## The task
Extract the lines that carry the string "background" from the listing.

****************************************

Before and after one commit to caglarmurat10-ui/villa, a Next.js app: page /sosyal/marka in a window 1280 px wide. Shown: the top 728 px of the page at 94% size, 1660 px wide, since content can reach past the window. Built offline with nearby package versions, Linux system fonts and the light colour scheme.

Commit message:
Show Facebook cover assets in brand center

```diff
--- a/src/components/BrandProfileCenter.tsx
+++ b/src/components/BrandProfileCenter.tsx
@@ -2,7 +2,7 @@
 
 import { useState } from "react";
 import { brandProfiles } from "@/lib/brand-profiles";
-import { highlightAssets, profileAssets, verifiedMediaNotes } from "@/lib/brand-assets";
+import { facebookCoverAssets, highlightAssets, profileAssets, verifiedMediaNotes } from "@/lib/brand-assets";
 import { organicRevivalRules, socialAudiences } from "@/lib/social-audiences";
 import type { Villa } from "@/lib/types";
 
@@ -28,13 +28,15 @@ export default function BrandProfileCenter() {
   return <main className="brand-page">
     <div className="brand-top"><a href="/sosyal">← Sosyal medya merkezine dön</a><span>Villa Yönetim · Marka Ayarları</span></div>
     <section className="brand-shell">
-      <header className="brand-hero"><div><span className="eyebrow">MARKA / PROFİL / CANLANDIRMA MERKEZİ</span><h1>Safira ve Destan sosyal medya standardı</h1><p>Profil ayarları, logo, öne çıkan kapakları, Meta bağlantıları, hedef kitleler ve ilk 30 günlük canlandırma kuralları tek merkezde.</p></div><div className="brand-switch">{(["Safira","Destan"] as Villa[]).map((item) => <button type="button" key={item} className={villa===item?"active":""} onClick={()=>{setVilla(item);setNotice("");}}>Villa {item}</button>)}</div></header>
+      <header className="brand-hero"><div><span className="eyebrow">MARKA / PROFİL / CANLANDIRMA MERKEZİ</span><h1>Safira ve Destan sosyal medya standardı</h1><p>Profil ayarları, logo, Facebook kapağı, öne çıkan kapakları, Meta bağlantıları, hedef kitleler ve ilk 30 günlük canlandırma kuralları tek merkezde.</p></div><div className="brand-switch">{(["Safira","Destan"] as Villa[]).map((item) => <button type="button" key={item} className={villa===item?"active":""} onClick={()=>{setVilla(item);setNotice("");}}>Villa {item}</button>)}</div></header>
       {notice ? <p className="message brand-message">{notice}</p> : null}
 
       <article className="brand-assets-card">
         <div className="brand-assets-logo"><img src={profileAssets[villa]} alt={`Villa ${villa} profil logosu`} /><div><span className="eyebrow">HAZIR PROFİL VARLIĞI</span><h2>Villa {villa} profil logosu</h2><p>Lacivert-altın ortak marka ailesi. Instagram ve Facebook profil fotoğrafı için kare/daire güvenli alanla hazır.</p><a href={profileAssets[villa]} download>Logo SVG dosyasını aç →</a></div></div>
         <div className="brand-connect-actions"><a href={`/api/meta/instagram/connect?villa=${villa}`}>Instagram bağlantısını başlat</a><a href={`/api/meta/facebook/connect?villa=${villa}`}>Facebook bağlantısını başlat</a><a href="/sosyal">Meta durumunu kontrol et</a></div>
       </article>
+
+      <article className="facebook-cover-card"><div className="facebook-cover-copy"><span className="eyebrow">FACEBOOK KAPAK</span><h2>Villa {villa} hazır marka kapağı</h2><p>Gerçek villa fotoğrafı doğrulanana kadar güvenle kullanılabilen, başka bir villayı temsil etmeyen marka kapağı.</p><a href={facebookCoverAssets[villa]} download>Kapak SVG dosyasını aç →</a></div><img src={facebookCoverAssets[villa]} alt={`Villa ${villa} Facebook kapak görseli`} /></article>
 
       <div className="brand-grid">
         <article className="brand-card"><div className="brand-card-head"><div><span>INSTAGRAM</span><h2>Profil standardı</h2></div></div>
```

****************************************

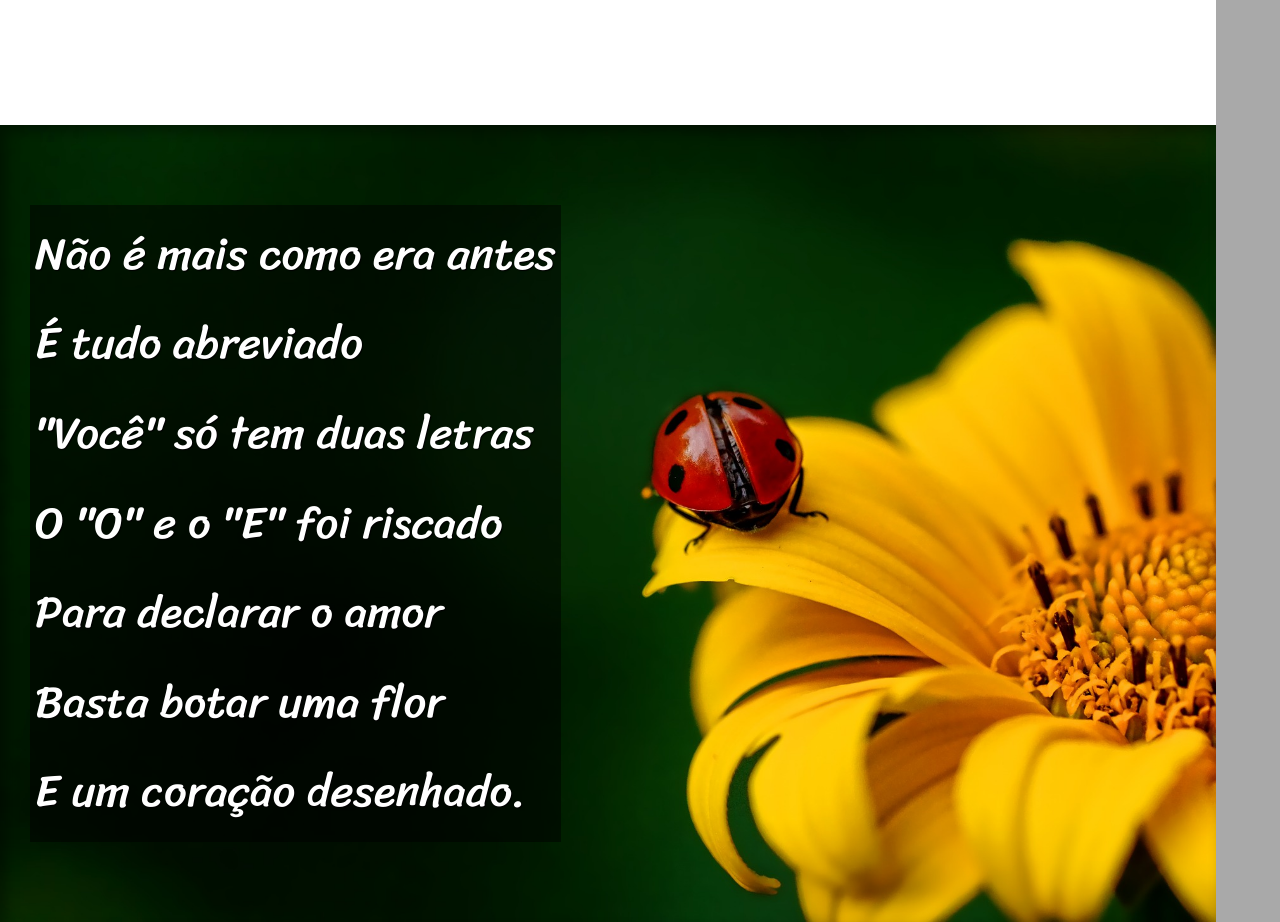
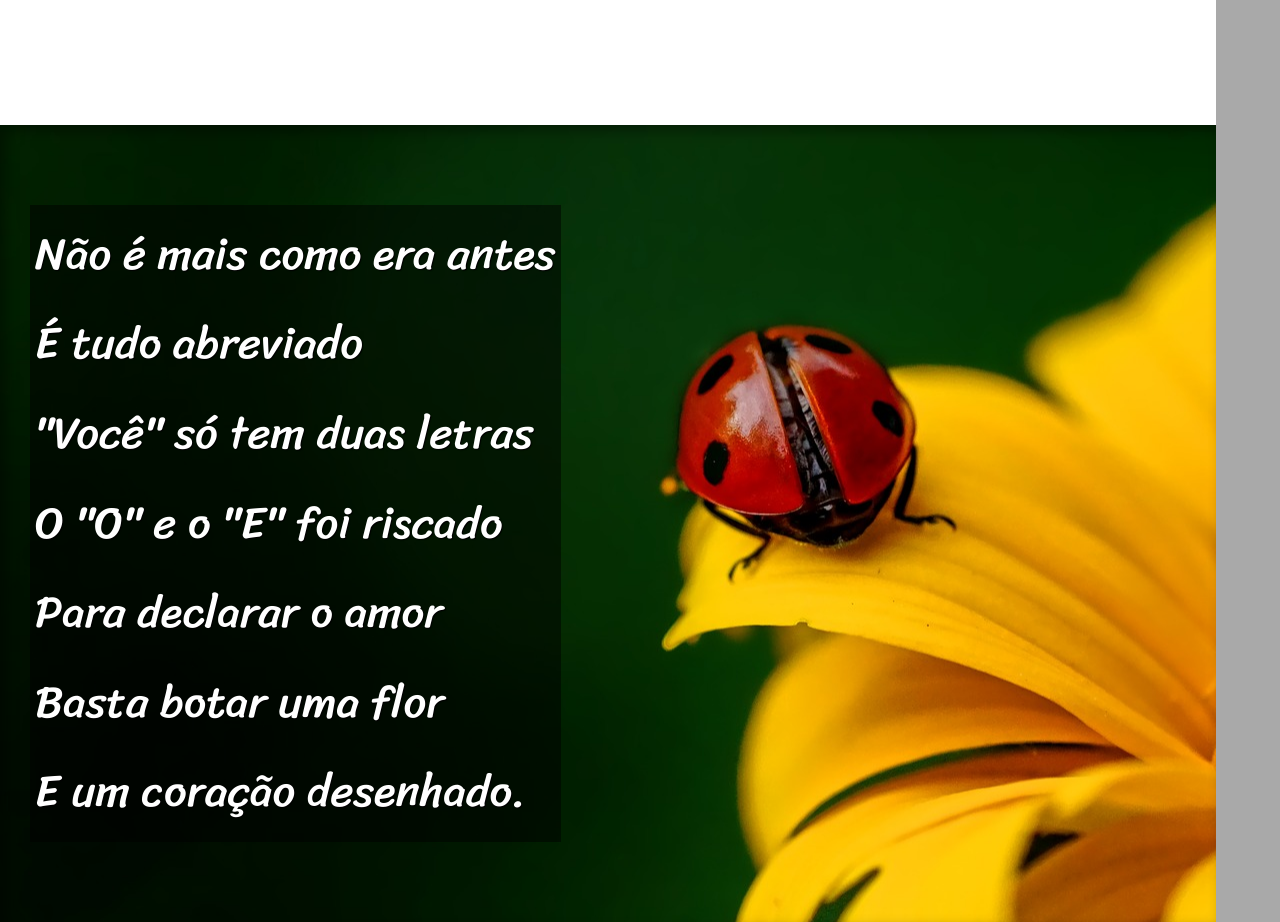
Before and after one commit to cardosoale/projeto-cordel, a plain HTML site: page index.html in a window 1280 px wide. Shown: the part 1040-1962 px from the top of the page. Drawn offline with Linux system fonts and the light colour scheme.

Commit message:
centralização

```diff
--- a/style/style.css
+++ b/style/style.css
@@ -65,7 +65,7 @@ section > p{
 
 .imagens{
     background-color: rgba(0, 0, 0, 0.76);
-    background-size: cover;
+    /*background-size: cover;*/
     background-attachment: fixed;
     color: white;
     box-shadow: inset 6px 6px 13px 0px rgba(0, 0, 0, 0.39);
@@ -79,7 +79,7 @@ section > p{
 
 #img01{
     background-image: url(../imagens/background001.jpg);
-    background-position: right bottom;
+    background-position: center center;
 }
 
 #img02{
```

****************************************

## Reply
     background-color: rgba(0, 0, 0, 0.76);
-    background-size: cover;
+    /*background-size: cover;*/
     background-attachment: fixed;
     background-image: url(../imagens/background001.jpg);
-    background-position: right bottom;
+    background-position: center center;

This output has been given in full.